*** Working data Section Begins ***

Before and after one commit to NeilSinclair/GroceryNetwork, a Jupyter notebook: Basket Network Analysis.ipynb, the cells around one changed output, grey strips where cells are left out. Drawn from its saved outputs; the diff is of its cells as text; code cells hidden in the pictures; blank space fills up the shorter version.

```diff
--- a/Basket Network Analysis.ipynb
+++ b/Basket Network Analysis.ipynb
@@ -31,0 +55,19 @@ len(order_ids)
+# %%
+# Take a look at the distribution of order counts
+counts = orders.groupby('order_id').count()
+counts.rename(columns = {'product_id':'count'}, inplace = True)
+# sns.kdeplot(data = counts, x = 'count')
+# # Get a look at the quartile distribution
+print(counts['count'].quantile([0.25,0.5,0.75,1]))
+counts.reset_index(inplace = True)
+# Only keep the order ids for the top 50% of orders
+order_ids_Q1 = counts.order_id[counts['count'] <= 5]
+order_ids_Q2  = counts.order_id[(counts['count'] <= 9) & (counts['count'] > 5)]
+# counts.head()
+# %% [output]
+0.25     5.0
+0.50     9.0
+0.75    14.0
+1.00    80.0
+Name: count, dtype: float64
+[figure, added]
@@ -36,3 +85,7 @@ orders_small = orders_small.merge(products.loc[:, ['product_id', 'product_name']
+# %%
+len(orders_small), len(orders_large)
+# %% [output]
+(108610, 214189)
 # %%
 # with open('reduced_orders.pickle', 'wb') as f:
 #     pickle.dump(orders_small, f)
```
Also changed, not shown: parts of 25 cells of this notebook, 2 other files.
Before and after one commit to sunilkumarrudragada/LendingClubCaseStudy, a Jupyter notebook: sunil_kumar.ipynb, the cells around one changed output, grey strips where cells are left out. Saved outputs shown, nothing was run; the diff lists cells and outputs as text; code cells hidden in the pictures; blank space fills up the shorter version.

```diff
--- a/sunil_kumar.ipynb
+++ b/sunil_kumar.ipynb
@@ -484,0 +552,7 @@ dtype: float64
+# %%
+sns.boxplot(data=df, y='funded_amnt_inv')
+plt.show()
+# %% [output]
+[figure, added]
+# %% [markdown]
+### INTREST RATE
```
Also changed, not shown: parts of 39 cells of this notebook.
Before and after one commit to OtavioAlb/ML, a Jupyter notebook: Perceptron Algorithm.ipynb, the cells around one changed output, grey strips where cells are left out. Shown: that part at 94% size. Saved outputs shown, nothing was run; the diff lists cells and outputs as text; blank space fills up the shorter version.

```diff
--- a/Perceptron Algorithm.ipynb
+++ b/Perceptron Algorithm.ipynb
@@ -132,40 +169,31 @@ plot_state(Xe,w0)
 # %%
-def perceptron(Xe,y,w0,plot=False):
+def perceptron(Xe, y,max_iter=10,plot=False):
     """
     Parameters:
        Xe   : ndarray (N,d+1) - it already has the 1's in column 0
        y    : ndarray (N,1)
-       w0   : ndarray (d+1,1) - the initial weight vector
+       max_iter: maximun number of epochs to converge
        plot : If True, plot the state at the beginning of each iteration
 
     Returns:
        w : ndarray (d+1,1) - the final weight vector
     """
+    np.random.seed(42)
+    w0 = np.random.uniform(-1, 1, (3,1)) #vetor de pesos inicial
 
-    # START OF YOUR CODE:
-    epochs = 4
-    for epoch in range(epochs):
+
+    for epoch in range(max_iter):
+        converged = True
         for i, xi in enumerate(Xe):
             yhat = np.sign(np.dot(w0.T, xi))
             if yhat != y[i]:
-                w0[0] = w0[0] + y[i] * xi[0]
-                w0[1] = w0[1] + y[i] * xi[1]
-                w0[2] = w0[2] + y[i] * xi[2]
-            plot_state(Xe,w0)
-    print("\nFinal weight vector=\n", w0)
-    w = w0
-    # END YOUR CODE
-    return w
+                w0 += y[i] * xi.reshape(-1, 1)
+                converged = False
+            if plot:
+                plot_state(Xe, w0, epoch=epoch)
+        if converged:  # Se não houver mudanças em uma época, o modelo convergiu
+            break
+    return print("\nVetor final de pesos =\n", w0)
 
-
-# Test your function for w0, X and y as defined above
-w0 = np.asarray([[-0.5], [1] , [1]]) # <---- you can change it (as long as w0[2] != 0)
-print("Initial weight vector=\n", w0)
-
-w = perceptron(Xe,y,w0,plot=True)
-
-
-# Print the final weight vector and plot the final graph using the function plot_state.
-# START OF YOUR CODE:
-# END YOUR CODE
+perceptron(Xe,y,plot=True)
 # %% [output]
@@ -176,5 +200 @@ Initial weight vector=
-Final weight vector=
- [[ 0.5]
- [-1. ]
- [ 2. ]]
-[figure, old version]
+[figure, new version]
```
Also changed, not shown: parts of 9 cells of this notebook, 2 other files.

*** Working data Section Ends ***

* [About this task]: Extract each line from the entries above that contains the string "ndarray".

* [Task result]:
        Xe   : ndarray (N,d+1) - it already has the 1's in column 0
        y    : ndarray (N,1)
-       w0   : ndarray (d+1,1) - the initial weight vector
        w : ndarray (d+1,1) - the final weight vector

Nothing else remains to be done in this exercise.